> _YOUR OBJECTIVE_
Set down the entries again word for word, without any of the images.

> _DATASET CONTENT_
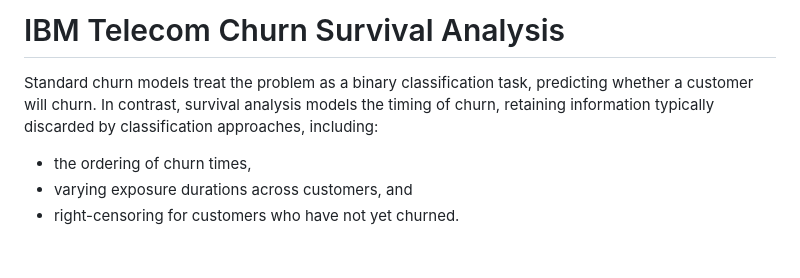
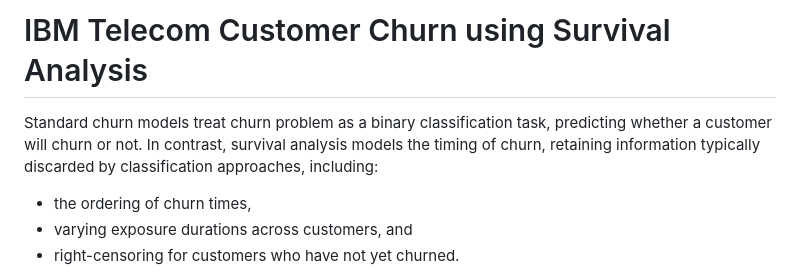
Before and after one commit to IshmaelAsab/survival_analysis, a Markdown page: README.md, the part around the change. Rendered like a GitHub page; blank space fills up the shorter version.

```diff
--- a/README.md
+++ b/README.md
@@ -1,6 +1,6 @@
-# IBM Telecom Churn Survival Analysis
+# IBM Telecom Customer Churn using Survival Analysis
 
-Standard churn models treat the problem as a binary classification task, predicting whether a customer will churn. In contrast, survival analysis models the timing of churn, retaining information typically discarded by classification approaches, including:
+Standard churn models treat churn problem as a binary classification task, predicting whether a customer will churn or not. In contrast, survival analysis models the timing of churn, retaining information typically discarded by classification approaches, including:
 
 - the ordering of churn times,
 - varying exposure durations across customers, and
```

> _TASK RESULT_
Before and after one commit to IshmaelAsab/survival_analysis, a Markdown page: README.md, the part around the change. Rendered like a GitHub page; blank space fills up the shorter version.

```diff
--- a/README.md
+++ b/README.md
@@ -1,6 +1,6 @@
-# IBM Telecom Churn Survival Analysis
+# IBM Telecom Customer Churn using Survival Analysis
 
-Standard churn models treat the problem as a binary classification task, predicting whether a customer will churn. In contrast, survival analysis models the timing of churn, retaining information typically discarded by classification approaches, including:
+Standard churn models treat churn problem as a binary classification task, predicting whether a customer will churn or not. In contrast, survival analysis models the timing of churn, retaining information typically discarded by classification approaches, including:
 
 - the ordering of churn times,
 - varying exposure durations across customers, and
```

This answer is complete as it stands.